Statements made to ICBC and the police without a lawyer generally ends poorly. This claimant was found to be not covered by ICBC for injuries because of her ICBC statement and testimony.
Indemnity under a policy of insurance with ICBC was sought by the claimant. ICBC denied coverage saying the claimant permitted an impaired person to drive the vehicle.
When ICBC denies insurance coverage based on an impairment breach, ICBC must establish the claimant knew that the driver was intoxicated and incapable of operating a vehicle.
The claimant provided ICBC with a statement before hiring a lawyer. She testified that, after consuming the vodka, she threw up and later “blacked out”. However, she was unable to say why her ICBC Statement stated“I had quite a bit – 6 shots of vodka”. Her police statement also did not indicate she was unconscious.

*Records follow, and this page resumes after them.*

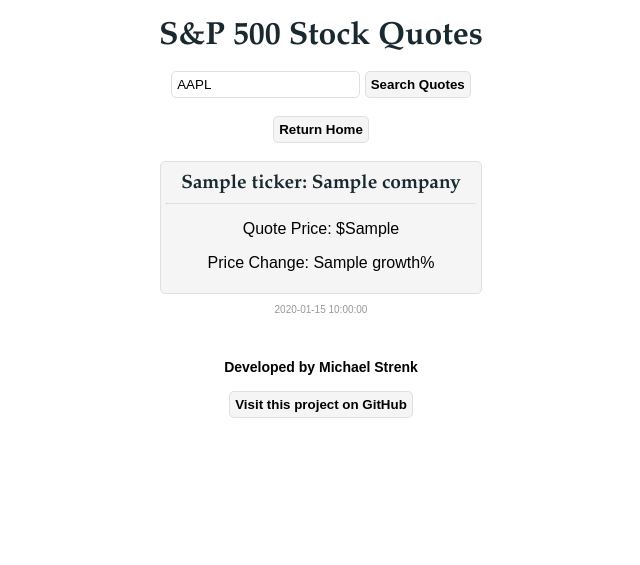
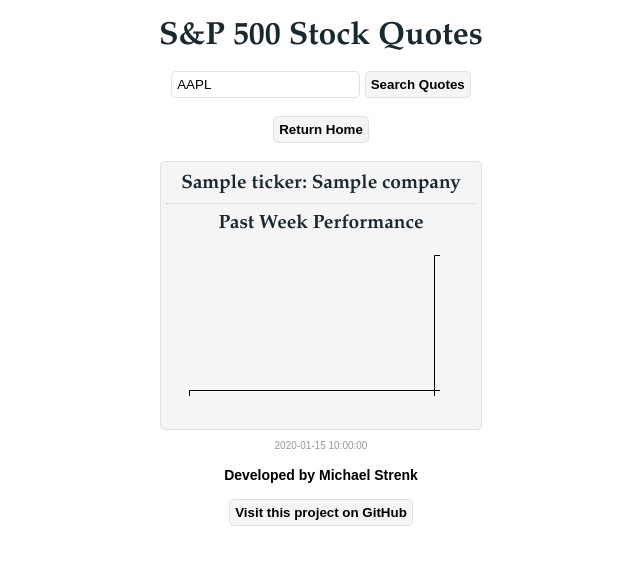
Before and after one commit to MikeStrenk/Stock-Grabber, a Flask app: template templates/quote.html in a window 1280 px wide. Shown: the top 565 px of the page, without its empty margins (319-959 px from the left). Run offline with Flask 2, Linux system fonts and the light colour scheme; the template is opened without the code that fills it: most values are stand-ins (such as "Sample title", 1, 10 or a date in 2020); some libraries are stand-ins or nearby versions.

Commit message:
Updating single stock quote page with d3 charts

```diff
--- a/templates/base.html
+++ b/templates/base.html
@@ -33,9 +33,7 @@
   </div>
 
   <script>
-    function goBack() {
-    window.history.back();
-  }
+
   </script>
 </body>
 
--- a/templates/quote.html
+++ b/templates/quote.html
@@ -1,22 +1,104 @@
-{% extends 'base.html' %}
-
-
-{% block content %}
+{% extends 'base.html' %} {% block content %}
 <br>
 <div align="center">
-<a href="/"><button class="button">Return Home</button></a>
+  <a href="/"><button class="button">Return Home</button></a>
 </div>
 <br>
 <div class='graph'>
-
-<h2> {{  stock_data['Ticker']  }}: {{  stock_data['Company']  }} </h2>
-<hr>
-
-<p> Quote Price: ${{  stock_data['quote price']  }} </p>
-<p> Price Change: {{  stock_data['growth']  }}% </p>
+  <h2> {{  stock_data['Ticker']  }}: {{  stock_data['Company']  }} </h2>
+  <hr>
+  <h2> Past Week Performance </h2>
 
 </div>
+<p class="dates"> {{ stock_date }} </p>
 
-<p class="dates"> {{  stock_date  }} </p>
-<br>
+<script src="https://d3js.org/d3.v4.js"></script>
+<script>
+  // SETTING UP THE SVG
+  const margin = {
+      top: 15,
+      right: 42,
+      bottom: 30,
+      left: 23
+    },
+    width = 310 - margin.left - margin.right,
+    height = 180 - margin.top - margin.bottom;
+
+  const svg = d3.select("body").selectAll(".graph").append("svg")
+    .attr("width", width + margin.left + margin.right)
+    .attr("height", height + margin.top + margin.bottom)
+    .append("g")
+    .attr("transform",
+      "translate(" + margin.left + "," + margin.top + ")");
+
+
+
+
+  // PARSING THE STOCK DATA
+  const data = JSON.parse('{{ data | tojson | safe }}');
+
+  function getPrices() {
+    return data.map(d => d.price);
+  }
+
+  function getDates() {
+    return data.map(d => d.date);
+  }
+
+  let max = d3.max(getPrices()),
+    min = d3.min(getPrices()),
+    range = max - min;
+
+  let lineData = getPrices().map(num => height - num);
+  lineData = getPrices().map(num => ((max - num) / range) * height);
+
+  lineData = lineData.map((num, i, data) => [i*(width/4), num]);
+
+  // var y = d3.scaleLinear()
+  //   .range([height, 0]);
+
+  // GENERATING THE STOCK LINE GRAPH
+  let lineGenerator = d3.line()
+    .curve(d3.curveNatural);
+  let pathString = lineGenerator(lineData);
+
+
+  // RIGHT AXIS
+  let rightScale = d3.scaleLinear()
+    .domain([max - (range * .05), min - (range * .05)])
+    .range([0, height]);
+  let rightAxisLine = d3.axisRight()
+    .scale(rightScale)
+    .ticks(5)
+    .tickFormat(d3.format('$'));
+
+  // BOTTOM AXIS
+  let dates = getDates();
+  let parseTime = d3.timeParse("%d-%b-%y");
+
+  dates = dates.map(d => parseTime(d));
+
+  let bottomScale = d3.scaleTime()
+    .range([0, width])
+    .domain(d3.extent(dates));
+  let bottomAxisLine = d3.axisBottom()
+    .scale(bottomScale)
+    .ticks(5);
+
+
+  // APPEND THE SVG
+  svg.append('path')
+    .attr('d', pathString);
+
+  svg.append('g')
+    .attr('class', 'rightAxis')
+    .attr("transform", "translate(" + (width) + ", 0)")
+    .call(rightAxisLine);
+
+  svg.append('g')
+    .attr('class', 'bottomAxis')
+    .attr("transform", "translate(0," + height + ")")
+    .call(bottomAxisLine);
+</script>
+
 {% endblock %}
```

The court found that she knew he was intoxicated to the extent that he was incapable of properly operating a vehicle. Insurance coverage for her injury was denied and her lawsuit was dismissed.(Sherrell v. Insurance Corporation of British Columbia, 2019 BCSC 103)